___ Data for this exercise ___
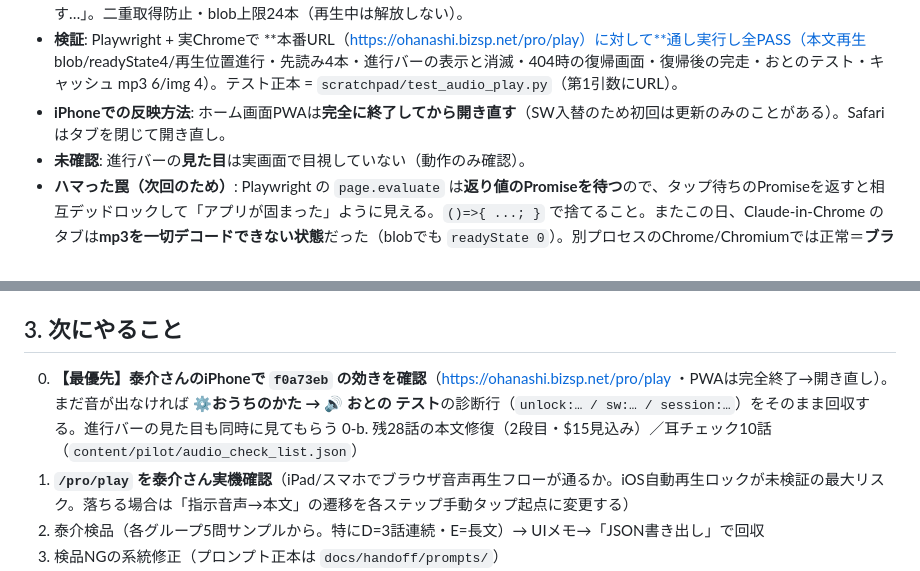
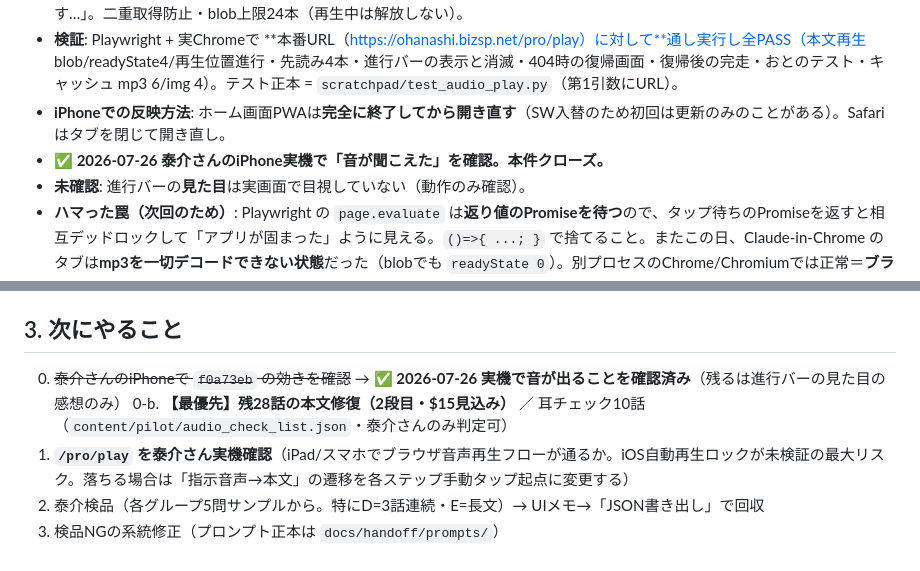
Before and after one commit to mymymymy1-boop/ohanashi, a Markdown page: .claude/handoff/HANDOFF.md, 2 parts joined by grey strips. Drawn GitHub-style.

Commit message:
iPhone実機で音が出ることを確認（本件クローズ）
Co-Authored-By: Claude Opus 5 <noreply@anthropic.com>

```diff
--- a/.claude/handoff/HANDOFF.md
+++ b/.claude/handoff/HANDOFF.md
@@ -13,6 +13,7 @@
 - **読み込みが遅い→先読み＋進行バー**: お話に入った時点で本文＋**全設問の音声を先読み**（模試・復習では次話の本文も）。**「もんだいへ」→読み上げ開始 59ms（本番実測）**。未取得時は画面最上部に受信バイト基準の進行バー「おとを よみこんでいます…」。二重取得防止・blob上限24本（再生中は解放しない）。
 - **検証**: Playwright + 実Chromeで **本番URL（https://ohanashi.bizsp.net/pro/play）に対して**通し実行し全PASS（本文再生 blob/readyState4/再生位置進行・先読み4本・進行バーの表示と消滅・404時の復帰画面・復帰後の完走・おとのテスト・キャッシュ mp3 6/img 4）。テスト正本 = `scratchpad/test_audio_play.py`（第1引数にURL）。
 - **iPhoneでの反映方法**: ホーム画面PWAは**完全に終了してから開き直す**（SW入替のため初回は更新のみのことがある）。Safariはタブを閉じて開き直し。
+- **✅ 2026-07-26 泰介さんのiPhone実機で「音が聞こえた」を確認。本件クローズ。**
 - **未確認**: 進行バーの**見た目**は実画面で目視していない（動作のみ確認）。
 - **ハマった罠（次回のため）**: Playwright の `page.evaluate` は**返り値のPromiseを待つ**ので、タップ待ちのPromiseを返すと相互デッドロックして「アプリが固まった」ように見える。`()=>{ ...; }` で捨てること。またこの日、Claude-in-Chrome のタブは**mp3を一切デコードできない状態**だった（blobでも `readyState 0`）。別プロセスのChrome/Chromiumでは正常＝**ブラウザ側の問題をアプリの不具合と誤診しないこと**。
 
@@ -86,8 +87,8 @@ P2（仕様 `docs/handoff/spec/ohanashi_pro_spec_v1.1.md` §11）のコンテン
 
 ## 3. 次にやること
 
-0. **【最優先】泰介さんのiPhoneで `f0a73eb` の効きを確認**（https://ohanashi.bizsp.net/pro/play ・PWAは完全終了→開き直し）。まだ音が出なければ **⚙おうちのかた → 🔊 おとの テスト**の診断行（`unlock:… / sw:… / session:…`）をそのまま回収する。進行バーの見た目も同時に見てもらう
-0-b. 残28話の本文修復（2段目・$15見込み）／耳チェック10話（`content/pilot/audio_check_list.json`）
+0. ~~泰介さんのiPhoneで `f0a73eb` の効きを確認~~ → **✅ 2026-07-26 実機で音が出ることを確認済み**（残るは進行バーの見た目の感想のみ）
+0-b. **【最優先】残28話の本文修復（2段目・$15見込み）** ／ 耳チェック10話（`content/pilot/audio_check_list.json`・泰介さんのみ判定可）
 1. **`/pro/play` を泰介さん実機確認**（iPad/スマホでブラウザ音声再生フローが通るか。iOS自動再生ロックが未検証の最大リスク。落ちる場合は「指示音声→本文」の遷移を各ステップ手動タップ起点に変更する）
 2. 泰介検品（各グループ5問サンプルから。特にD=3話連続・E=長文）→ UIメモ→「JSON書き出し」で回収
 3. 検品NGの系統修正（プロンプト正本は `docs/handoff/prompts/`）
```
___
- [What the exercise asks]
Tally the lines in this data that hold the word "bizsp" and state only the count.

- [Solution for this exercise]
2